Exercise:
Filter these entries down to the lines that hold the word "AuthService", and show each of them.

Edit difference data
● ● ● ● ●

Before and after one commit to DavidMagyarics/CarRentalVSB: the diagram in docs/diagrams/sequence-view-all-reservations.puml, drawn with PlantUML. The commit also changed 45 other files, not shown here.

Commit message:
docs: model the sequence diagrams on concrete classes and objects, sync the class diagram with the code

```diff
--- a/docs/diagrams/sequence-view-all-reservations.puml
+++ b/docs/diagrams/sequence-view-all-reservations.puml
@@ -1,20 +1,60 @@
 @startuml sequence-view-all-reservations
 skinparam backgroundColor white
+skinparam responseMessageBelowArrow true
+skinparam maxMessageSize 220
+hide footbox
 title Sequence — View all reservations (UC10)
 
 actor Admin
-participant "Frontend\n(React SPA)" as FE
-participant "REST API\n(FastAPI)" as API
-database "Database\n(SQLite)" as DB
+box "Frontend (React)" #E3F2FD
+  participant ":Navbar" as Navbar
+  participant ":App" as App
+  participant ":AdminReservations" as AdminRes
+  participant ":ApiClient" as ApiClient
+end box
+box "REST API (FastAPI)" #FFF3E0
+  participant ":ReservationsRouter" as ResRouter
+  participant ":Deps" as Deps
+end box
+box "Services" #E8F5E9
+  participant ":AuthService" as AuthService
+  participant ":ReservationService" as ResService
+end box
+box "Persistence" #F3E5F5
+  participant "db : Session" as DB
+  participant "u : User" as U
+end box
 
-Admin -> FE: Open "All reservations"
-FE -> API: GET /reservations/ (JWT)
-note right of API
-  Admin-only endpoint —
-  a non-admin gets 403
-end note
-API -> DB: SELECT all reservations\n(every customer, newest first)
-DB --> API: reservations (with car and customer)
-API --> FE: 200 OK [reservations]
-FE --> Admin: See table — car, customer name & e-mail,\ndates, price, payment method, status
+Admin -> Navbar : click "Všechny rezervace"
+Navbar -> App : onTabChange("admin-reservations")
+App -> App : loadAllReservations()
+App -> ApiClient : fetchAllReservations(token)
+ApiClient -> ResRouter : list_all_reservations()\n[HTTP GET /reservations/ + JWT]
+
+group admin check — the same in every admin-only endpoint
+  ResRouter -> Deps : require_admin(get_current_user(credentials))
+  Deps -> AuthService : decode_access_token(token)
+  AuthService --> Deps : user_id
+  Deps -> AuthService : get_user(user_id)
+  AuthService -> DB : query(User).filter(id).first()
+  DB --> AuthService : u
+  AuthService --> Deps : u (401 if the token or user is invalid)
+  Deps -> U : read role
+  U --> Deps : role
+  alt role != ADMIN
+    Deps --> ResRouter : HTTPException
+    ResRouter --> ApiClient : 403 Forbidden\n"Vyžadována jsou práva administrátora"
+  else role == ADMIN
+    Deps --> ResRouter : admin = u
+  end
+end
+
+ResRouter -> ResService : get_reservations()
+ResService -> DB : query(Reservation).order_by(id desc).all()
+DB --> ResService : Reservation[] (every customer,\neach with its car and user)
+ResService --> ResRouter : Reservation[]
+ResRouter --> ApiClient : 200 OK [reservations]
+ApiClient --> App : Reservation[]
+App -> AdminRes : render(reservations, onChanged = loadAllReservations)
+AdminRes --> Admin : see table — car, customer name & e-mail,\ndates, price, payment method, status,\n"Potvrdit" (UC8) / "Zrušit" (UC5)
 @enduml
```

● ● ● ● ●

Exercise result:
+  participant ":AuthService" as AuthService
+  Deps -> AuthService : decode_access_token(token)
+  AuthService --> Deps : user_id
+  Deps -> AuthService : get_user(user_id)
+  AuthService -> DB : query(User).filter(id).first()
+  DB --> AuthService : u
+  AuthService --> Deps : u (401 if the token or user is invalid)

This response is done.